Second, make a note of the verses that speak the most to you. You might want to use notecards and sticky notes, or you may keep a list on your smartphone. The point is, don’t close your Bible and go into your day forgetting what you learned during your time of meditation. Recall those truths throughout your day.
Third, discipline your mind to think about that verse or passage when you’re preparing for the day. Some surveys say that most of us don’t think any more except when we’re showering or driving, or perhaps while running, jogging, or walking. If so, let the Scriptures circulate through your mind during those times. It’s as practical as this—when you turn on the hot and cold water and step into the shower, take your Bible verse along. Instead of letting your mind run to all your upcoming obligations, say to yourself, “Trust in the Lord with all your heart, and lean not unto your own understanding” (Proverbs 3:5). Think about what that means. Audibly recite Scripture to yourself.
Fourth, keep your favorite verses with you throughout the day. Check them on your smartphone as often as you check your social media. Memorize some of them.
Finally, reflect upon those verses as you go to bed and fall asleep at night. Let your final thoughts be of Jesus and His Word, which is true, noble, just, pure, lovely, of good report, virtuous, and worthy of praise.
Let me end with a good verse to start the new year with—Psalm 31:15: “My times are in Your hand.” Charles Spurgeon meditated on this verse, and he said, “‘My times, these change and shift;’ but they change only in accordance with unchanging love, and they shift only according to the purpose of One with whom is no variableness nor shadow of a turning. ‘My times,’ that is to say, my ups and my downs, my health and my sickness, my poverty and my wealth—all those are in the hand of the Lord, who arranges and appoints according to his holy will … And we are glad it is so.”
Don’t let life spin out of control this year. Keep life in perspective. Stay anchored to Christ and focused on Scripture. Set your mind on things above, for your times are in His hands.
Photo courtesy: Shane Rounce/Unsplash
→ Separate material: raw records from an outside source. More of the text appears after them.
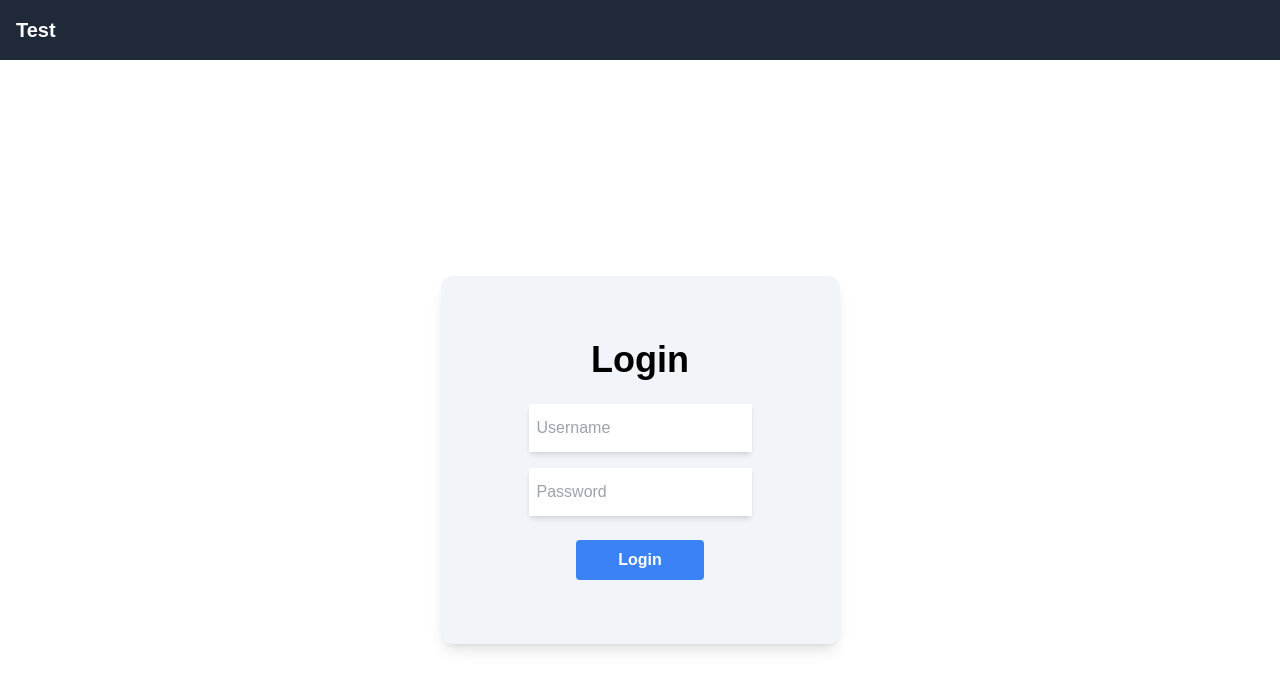
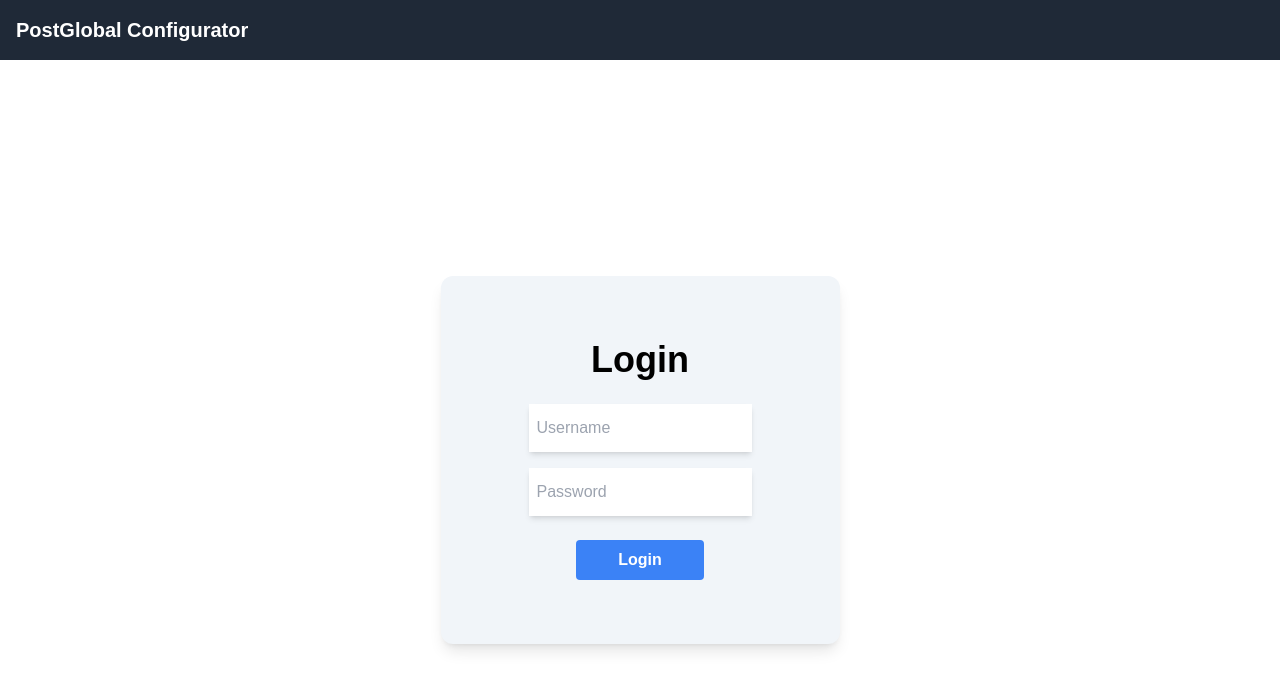
Before and after one commit to alvinbengeorge/test-frontend, a Next.js app in the folder client/: page / in a window 1280 px wide. Shown: the top 690 px of the page. Built offline with nearby package versions, Linux system fonts and the light colour scheme.

Commit message:
chore: set login page header

```diff
--- a/client/src/app/page.tsx
+++ b/client/src/app/page.tsx
@@ -13,7 +13,7 @@ const LoginPage: React.FC = () => {
     <section>
       <nav className="bg-gray-800 w-full p-4">
         <div className="container mx-auto flex justify-between items-center">
-          <div className="text-white font-bold text-xl">Test</div>
+          <div className="text-white font-bold text-xl">PostGlobal Configurator</div>
         </div>
       </nav>
       <div className="grid place-items-center h-screen">
```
Dr. David Jeremiah is the founder and host of Turning Point and senior pastor of Shadow Mountain Community Church. He has been faithfully studying and teaching the Word of God for sixty years. He is also a prolific author, being the recipient of numerous awards for his books including bestseller lists in The New York Times, Wall Street Journal, Publisher’s Weekly, and USA Today, the ECPA Medallion of Excellence Award, as well as two Gold Medallion Awards. Dr. Jeremiah is a sought-after speaker across the country—speaking frequently at universities, conventions, and conferences, as well as chapels for professional football and basketball teams. In 2020 he was awarded NRB’s Hall of Fame and President’s Awards. Believing our dreams should always be greater than our memories, he continually trusts God to accomplish great things through Turning Point’s ministry around the globe.